So how did Simon’s call for peace fare in Jerusalem? The peace with Egypt still holds, but Simon’s “Heite in Jerusalem” came in 18th and joint last with Belgium and Micha Marah’s infamous “Hey Nana,” which Marah despised as she preferred another song from the Belgian pre-selection and refused to make a studio version. But songs calling for peace were not totally shoved aside: Instead, another peace song prevailed on the night. Gali Atari & Milk and Honey’s “Hallelujah” delivered Israel their second win in a row with a unique performance and a catchy refrain in “Hallelujah.”

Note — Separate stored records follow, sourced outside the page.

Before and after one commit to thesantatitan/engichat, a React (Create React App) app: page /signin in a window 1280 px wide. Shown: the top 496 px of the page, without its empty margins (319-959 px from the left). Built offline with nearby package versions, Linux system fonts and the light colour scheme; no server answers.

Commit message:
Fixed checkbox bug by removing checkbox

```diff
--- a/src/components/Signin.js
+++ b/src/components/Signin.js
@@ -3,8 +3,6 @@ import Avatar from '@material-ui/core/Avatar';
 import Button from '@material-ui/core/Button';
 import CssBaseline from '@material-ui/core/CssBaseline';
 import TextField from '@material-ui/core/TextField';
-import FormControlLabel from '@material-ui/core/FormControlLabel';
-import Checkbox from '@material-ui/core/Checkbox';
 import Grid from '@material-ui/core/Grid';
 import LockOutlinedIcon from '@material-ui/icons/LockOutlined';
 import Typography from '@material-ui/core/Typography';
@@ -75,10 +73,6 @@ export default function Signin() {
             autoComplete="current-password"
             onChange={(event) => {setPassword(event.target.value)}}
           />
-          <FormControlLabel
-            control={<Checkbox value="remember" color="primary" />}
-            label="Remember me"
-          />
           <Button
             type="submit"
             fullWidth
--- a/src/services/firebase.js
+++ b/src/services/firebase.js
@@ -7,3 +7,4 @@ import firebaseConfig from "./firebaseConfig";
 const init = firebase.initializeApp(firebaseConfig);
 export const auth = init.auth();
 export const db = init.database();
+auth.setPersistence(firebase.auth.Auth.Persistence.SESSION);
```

Despite the last place finish, the Wolfs’ careers continued their ascendancy and they got themselves Knee-Deep in the Hoopla when they moved to the United States. Peter Wolf wrote the music, produced, and played keyboards on legendary firecracker Grace Slick’s fourth and final solo album “Software.” After doing work on Slick and Jefferson Starship’s final album, he also co-wrote Starship’s smash hit “We Built This City” with Bernie Taupin, which hit Number 1 in the United States but is these days routinely on several publications’ “Worst of…” lists, for Slick’s mistaking “mambo” for “mamba”, her odd pronunciation of “corporation games,” the corny traffic report customized for each U.S. city depending where it was played on the radio, and for the all-round overproduced slickness of it.
However, this was not Wolf’s only Number 1 with Starship, and he got Simon involved in the writing process for the second of Starship’s three Billboard Hot 100 Number 1 singles: “Sara.” (A side note: Starship’s third Billboard Number 1 also has a Eurovision connection, which will be covered shortly.)
A somber ballad, with lyrics by Simon and music by Wolf, it told of a relationship on its last legs between two very different yet passionate people. “I’ll never find another girl like you, for happy endings it takes two, we’re fire and ice, the dream won’t come true” sang Starship’s other vocalist, Mickey Thomas. It was also a sign of the Wolfs’ marriage in trouble, as they divorced shortly afterwards.
The other Billboard charting singles to Wolf’s credit from this era are Patti Labelle’s Number 1 “On My Own,” Wang Chung’s Number 2 “Everybody Have Fun Tonight,” and Laura Branigan’s self-titled sixth album (more on her Eurovision connection other than Wolf at a later date). For his work in music, he was awarded the Austrian Cross of Honor for Science and Art in 2002 by the Austrian government. Other joint works by Wolf and Simon include work with The Pointer Sisters, Nik Kershaw, Chicago, and Lou Gramm.
The Wolfs, while still married, also released two albums of their own work under the name Wolf & Wolf, 1982’s “Culture Shocked” and 1984’s “Wolf & Wolf.”
After the Northridge earthquake of 1994, Simon left Los Angeles with her two children and returned to Austria, where she started her own jazz project. She also continued her career as a songwriter, penning songs for Modern Talking’s Thomas Anders, and Joana Zimmer, among others.
So the next time you’re watching Top Gun or playing beach volleyball with copious amounts of baby oil, remind your wingmen of the Eurovision pedigree in that very American of films. And additionally, last in Eurovision does not mean last in life, as the careers of Christina Simon and Peter Wolf are arguably the most impressive of the artists on stage that night in Jerusalem in 1979.
How much do #YOU love Top Gun’s volleyball scene? Is Christina Simon’s last place finish a fair placing, or do #YOU believe it was unfairly cast aside? Share your thoughts with us in our forum, below in the comments, or on social media.
Eurovision 1982: The National Selection Entry That Ended Up 10,000 Miles Above Los Angeles – escYOUnited
July 23, 2022 at 08:38
[…] more about the other Eurovision connection, we have covered Austria’s Eurovision 1979 entrant Christina Simon before, as well as done a primer on “We Built This City” […]
March 12, 2019 at 18:25
What a great editorial! Thank you!